Like Ajax and Liverpool, Sarri wants his central defenders to play from the halfway line, with 50 metres of pitch behind them. That's a tough ask for the magnificent but slow Giorgio Chiellini, who turns 35 next month, and even for his longtime partner Leonardo Bonucci, 32, but it's the system De Ligt played at Ajax from age 9. He also possesses a long pass that will allow Juve to skip the midfield in transition, and with him teaming up with Ronaldo for dead balls, the club may now have football's two best attacking headers of the ball.
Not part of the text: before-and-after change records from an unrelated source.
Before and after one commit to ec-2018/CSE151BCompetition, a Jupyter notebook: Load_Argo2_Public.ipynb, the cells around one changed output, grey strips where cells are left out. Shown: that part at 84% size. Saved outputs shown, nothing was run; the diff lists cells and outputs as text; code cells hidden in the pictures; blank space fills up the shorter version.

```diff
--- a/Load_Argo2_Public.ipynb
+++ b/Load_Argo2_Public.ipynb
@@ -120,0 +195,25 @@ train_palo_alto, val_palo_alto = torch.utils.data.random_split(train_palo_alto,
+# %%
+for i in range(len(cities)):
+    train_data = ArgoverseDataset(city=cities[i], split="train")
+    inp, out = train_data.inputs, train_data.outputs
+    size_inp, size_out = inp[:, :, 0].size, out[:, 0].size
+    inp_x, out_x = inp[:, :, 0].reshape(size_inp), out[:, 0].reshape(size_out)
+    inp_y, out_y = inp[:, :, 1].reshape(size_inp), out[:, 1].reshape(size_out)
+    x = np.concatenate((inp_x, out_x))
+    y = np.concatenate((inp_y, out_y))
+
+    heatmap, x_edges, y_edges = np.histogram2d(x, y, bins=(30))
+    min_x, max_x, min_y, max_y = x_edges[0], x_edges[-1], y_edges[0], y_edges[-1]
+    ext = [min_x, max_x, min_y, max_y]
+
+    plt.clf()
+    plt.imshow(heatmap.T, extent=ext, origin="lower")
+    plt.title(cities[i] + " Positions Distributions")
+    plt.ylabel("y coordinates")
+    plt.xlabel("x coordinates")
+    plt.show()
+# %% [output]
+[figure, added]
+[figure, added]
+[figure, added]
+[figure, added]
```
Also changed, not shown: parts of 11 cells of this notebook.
Even if Bonucci leaves, De Ligt may not immediately become an uncontested regular in Turin. Juve aren't famed for patiently holding youngsters' hands through early stumbles. Whereas Ajax traditionally favour kids, Juve prefer veterans. "It feels as if I've landed in the grown-up men's world," De Ligt told the Algemeen Dagblad. "Work, work, work. Even on day one here I noticed the different emphasis: good football, too, of course, but the most important thing is winning." But then he hasn't chosen the easy path.
De Ligt's aim isn't simply to become a regular by October. It's to become the best central defender on earth and then keep that title for a decade.